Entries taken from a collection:

════════════════

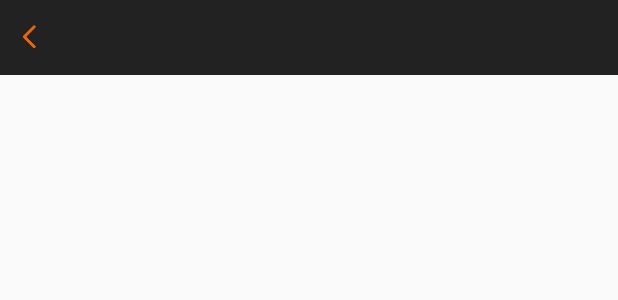
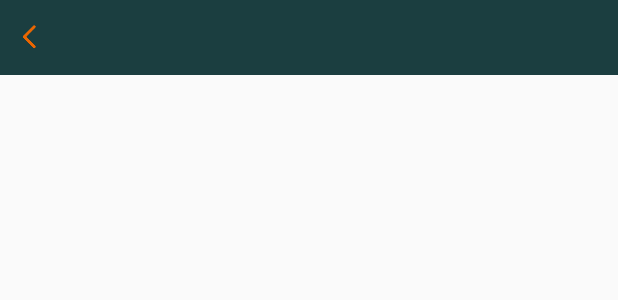
Before and after one commit to heywebXmaster/praiapark_android, an Android app: the layout layout_common_header.xml on its own in the app's theme, with its tools: preview values and no code run, on a phone screen of 412 x 824 dp. Shown: the top 300 px of the screen. Run offline under Robolectric (Android 15) with nearby library versions, the phone set to English and light mode, and no system bars.

Commit message:
change color and text

```diff
--- a/app/src/main/res/values/colors.xml
+++ b/app/src/main/res/values/colors.xml
@@ -1,8 +1,8 @@
 <?xml version="1.0" encoding="utf-8"?>
 <resources>
-    <color name="colorPrimary">#222222</color>
-    <color name="colorPrimaryDark">#222222</color>
-    <color name="colorAccent">#222222</color>
+    <color name="colorPrimary">#1B3E40</color>
+    <color name="colorPrimaryDark">#1B3E40</color>
+    <color name="colorAccent">#1B3E40</color>
     <color name="colorText">#333333</color>
     <color name="colorTextUnTap">#8f8f8f</color>
     <color name="colorDivider">#dadada</color>
```
Also changed, not shown: 1 other file.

════════════════

### Directions for this task
Each line above that contains the word "main" should be returned.

### Expected output
--- a/app/src/main/res/values/colors.xml
+++ b/app/src/main/res/values/colors.xml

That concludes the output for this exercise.